The butterfly effect can work both ways, negatively or positively.  The two pertinent things that the butterfly effect teaches us is that small things matter, and we are all connected to a bigger system.  Our action now, today, would have been the result of a previous action and this could in turn, lead to a future action.  With one small gesture, you can change somebody’s life.  Remembering this would make us more aware that whatever we do, no matter how trivial we think it is, would lead to a ripple effect.  One small whiff of a cigarette now can change your whole life down the road, in 10 years, 20 years, or maybe 10 months.  One dollar donated from your money can change your life or somebody else’s life in a more amplified manner than you think.  

Don’t ever underestimate the power of small acts.  That small act can change a person’s life as well as your life.  Harness this beautiful butterfly effect in your life.  Do small things each day.  A little progress each day will soon add up to big results.  That darn assignment that you have to write, that laborious reading that you have to complete, or that tiresome housework that you have postponed from one day to another. Do small things at a time if it’s too loathsome.  Don’t leave it to the last minute.

Be Persistent and Consistent

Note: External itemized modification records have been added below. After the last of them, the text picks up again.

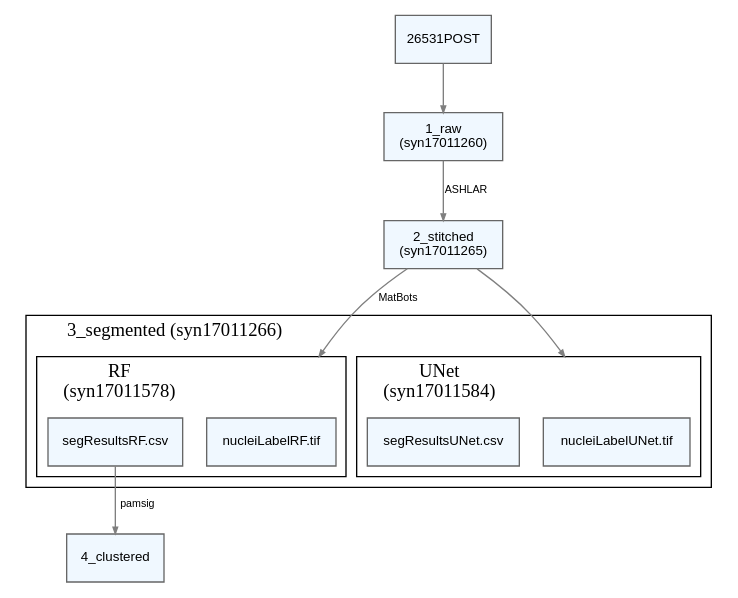
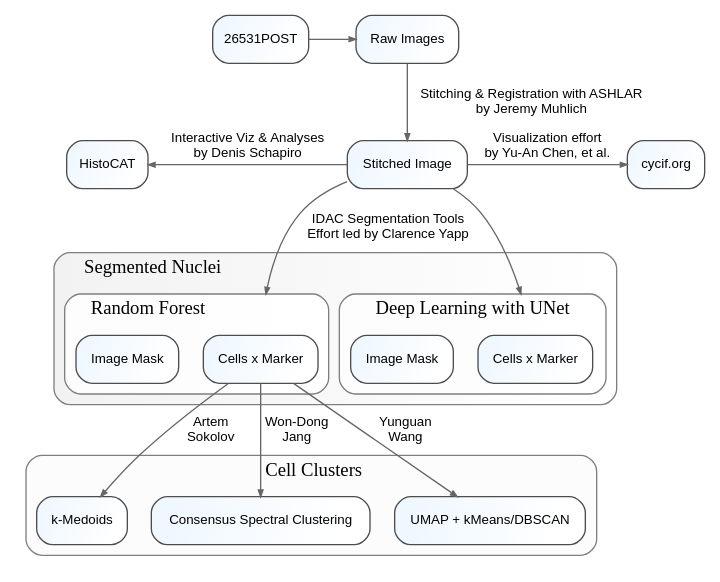
The diagram in csc.dot (ArtemSokolov/cscwg), drawn with Graphviz before and after one commit. The commit also changed 3 other files, not shown here.

```diff
--- a/csc.dot
+++ b/csc.dot
@@ -1,44 +1,81 @@
 digraph pipeline {
 	compound = true
 
 	node [fontname = "Helvetica", fontsize = 10, shape = "rectangle",
-	      style = "filled", fillcolor = "aliceblue", color = "gray40"]
+	      style = "rounded,filled", fillcolor = "aliceblue:white",
+	      gradientangle="315", color = "gray30"]
 
-	edge [fontname = "Helvetica", fontsize = 8, color = "gray50", arrowsize = 0.5]
+	edge [fontname = "Helvetica", fontsize = 10, color = "gray40", arrowsize = 0.5]
 
-	A [label = "26531POST", URL = "https://www.cycif.org/osd-exhibit"]
-	B [label = "1_raw\n(syn17011260)", URL = "https://www.synapse.org/#!Synapse:syn17011260"]
-	C [label = "2_stitched\n(syn17011265)",
-	   URL = "https://www.synapse.org/#!Synapse:syn17011265"]
+	{
+		rank = same;
+		A [id = "nodeA", label = "26531POST", URL = "https://www.cycif.org/osd-exhibit"]
+		B [id = "nodeB", label = "Raw Images", URL = "https://www.synapse.org/#!Synapse:syn17011260"]
+	}
+	{
+		rank = same;
+		C [id = "nodeC", label = "Stitched Image",
+		   URL = "https://www.synapse.org/#!Synapse:syn17011265"]
+		C1 [id = "nodeC1", label = "cycif.org", URL = "https://www.cycif.org/osd-exhibit"]
+		C2 [id = "nodeC2", label = "HistoCAT", URL = "https://github.com/BodenmillerGroup/histoCAT/releases"]
+	}
 
 	subgraph clusterA {
-		label = "3_segmented (syn17011266)"
+		color = "gray50"
+		style = "rounded, filled"
+		fillcolor = "gray95:white"
+		label = "Segmented Nuclei"
 		labeljust = "l"
 		URL="https://www.synapse.org/#!Synapse:syn17011266"
 		subgraph clusterA1 {
-			label = "RF\n(syn17011578)"
+			id = "clusterA1"
+			label = "Random Forest"
+			style = "rounded, filled"
+			fillcolor = "gray99:white"
 			URL="https://www.synapse.org/#!Synapse:syn17011578"
-			D1 [label = "nucleiLabelRF.tif",
+			D1 [label = "Cells x Marker",
 			    URL = "https://www.synapse.org/#!Synapse:syn17011578"]
-			D2 [label = "segResultsRF.csv",
+			D2 [label = "Image Mask",
 			    URL = "https://www.synapse.org/#!Synapse:syn17011578"]
 		}
 		subgraph clusterA2 {
-			label = "UNet\n(syn17011584)"
+			id = "clusterA2"
+			label = "Deep Learning with UNet"
+			style = "rounded, filled"
+			fillcolor = "gray99:white"
 			URL="https://www.synapse.org/#!Synapse:syn17011584"
-			D3 [label = "nucleiLabelUNet.tif",
+			D3 [label = "Cells x Marker",
 			    URL="https://www.synapse.org/#!Synapse:syn17011584"]
-			D4 [label = "segResultsUNet.csv",
+			D4 [label = "Image Mask",
 			    URL="https://www.synapse.org/#!Synapse:syn17011584"]
 		}
 	}
 
-	E [label = "4_clustered", URL = "https://www.synapse.org/#!Synapse:syn17012622"]
-	
+	subgraph clusterB {
+		color = "gray50"
+		style = "rounded, filled"
+		fillcolor = "gray99"
+		label = "  Cell Clusters"
+		labeljust = "1"
+		URL="https://www.synapse.org/#!Synapse:syn17011267"
+		E1 [id = "nodeE1", label = "k-Medoids"
+		    URL="https://www.synapse.org/#!Synapse:syn17012622"]
+		E2 [id = "nodeE2", label = "Consensus Spectral Clustering"
+		    URL="https://www.synapse.org/#!Synapse:syn17078938"]
+		E3 [id = "nodeE3", label = "UMAP + kMeans/DBSCAN"
+		    URL="https://www.synapse.org/#!Synapse:syn17064044"]
+	}
+
 	A -> B
-	B -> C [label = " ASHLAR", URL = "https://github.com/sorgerlab/ashlar"]
-	C -> D1 [label = " MatBots", URL = "https://hms-idac.github.io/MatBots/",
+	B -> C [label = " Stitching & Registration with ASHLAR\nby Jeremy Muhlich",
+		URL = "https://github.com/sorgerlab/ashlar"]
+	C -> C1 [label = " Visualization effort\nby Yu-An Chen, et al."]
+	C2 -> C [label = " Interactive Viz & Analyses\nby Denis Schapiro", dir="back"]
+	C -> D1 [label = " IDAC Segmentation Tools\nEffort led by Clarence Yapp",
+		 URL = "https://hms-idac.github.io/MatBots/",
 		 lhead = clusterA1]
 	C -> D3 [lhead = clusterA2]
-	D2 -> E [label = " pamsig", URL = "https://github.com/datarail/pamsig"]
+	D1 -> E1 [label = " Artem\nSokolov", URL = "https://github.com/datarail/pamsig"]
+	D1 -> E2 [label = " Won-Dong\nJang", URL = "https://github.com/wdjang/consensus"]
+	D1 -> E3 [label = " Yunguan\nWang", URL = "https://github.com/yunguan-wang/cycif-clustering"]
 }
```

One of my favorite idioms is this quote by Ovid, a Roman poet, which says, “Dripping water hollows out stone, not through force but through persistence”.  In Chinese, there is a similar aphorism 水滴石穿(shui di shi chuan) which means “Constant dripping of water wears away the stone.”  Tackle that mountainous task bit by bit and soon it will be over.  Be consistent and persistent, no matter how problematic it is or how tiresome.  A mountain isn’t created or destroyed in one day.  It takes years, millions of years for such things to happen.  

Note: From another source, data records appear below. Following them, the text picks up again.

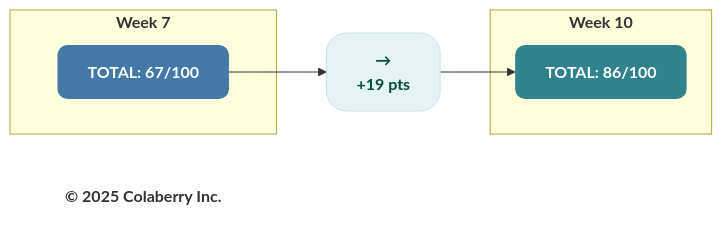
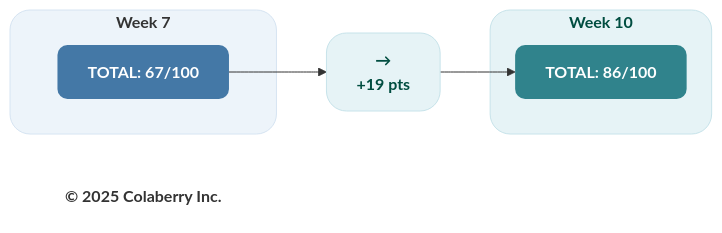
Diagram 12 of 14 in manuscript/07_chapter_6_transparency_orchestration_layers.md (saitejesh-cyber/trust-before-intelligence-book), drawn with Mermaid before and after one commit. The commit also changed other lines of this file and 1 other file, not shown here.

Commit message:
fixes for few diagrams

````diff
--- a/manuscript/07_chapter_6_transparency_orchestration_layers.md
+++ b/manuscript/07_chapter_6_transparency_orchestration_layers.md
@@ -1096,21 +1101,23 @@
 ```mermaid
 graph LR
-    subgraph "<b>Week 7</b>"
+    subgraph WEEK7["<b>Week 7</b>"]
         W7["<b>TOTAL: 67/100</b>"]
     end
     
     Arrow["<b>→</b><br/><b>+19 pts</b>"]
     
-    subgraph "<b>Week 10</b>"
+    subgraph WEEK10["<b>Week 10</b>"]
         W10["<b>TOTAL: 86/100</b>"]
     end
     
     Copyright["<b>© 2025 Colaberry Inc.</b>"]
     
     W7 --> Arrow --> W10
     
     style W7 fill:#4478A6,stroke:none,color:#ffffff,rx:10,ry:10
     style Arrow fill:#e6f3f6,stroke:#c7e3ea,stroke-width:1px,color:#004d40,rx:20,ry:20
     style W10 fill:#30838C,stroke:none,color:#ffffff,rx:10,ry:10
+    style WEEK7 fill:#edf4fa,stroke:#d6e4f2,stroke-width:1px,color:#333333,rx:20,ry:20
+    style WEEK10 fill:#e6f3f6,stroke:#c7e3ea,stroke-width:1px,color:#004d40,rx:20,ry:20
     style Copyright fill:none,stroke:none,color:#333333
 ```
````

Because life is so unpredictable, we can never know what will happen to us in the future, but if we can do just one good deed, just one small act, we can hope that the good deed can produce an optimistic future.  A small gesture of kindness, a smiling face, a helping hand, could all make a difference in somebody’s life, or our lives for that matter.  All these simple examples are a part of a bigger picture and if we can just focus and pay more attention to these little details, we may be able to make our lives and others’ lives so much better.

MBA student Hanna Abdelwahab is a regular writer for our ‘Student Column’ for WUAS News.  This column is dedicated to various topics related to student life.  Hanna is originally from Singapore but migrated to Egypt in 2011.  She has a Bachelor of Accountancy Degree and a Post-Graduate Diploma in Education from Singapore and at present is doing her MBA in Education Management.

WUP 9/5/2019
by Hanna Abdelwahab
©WUAS Press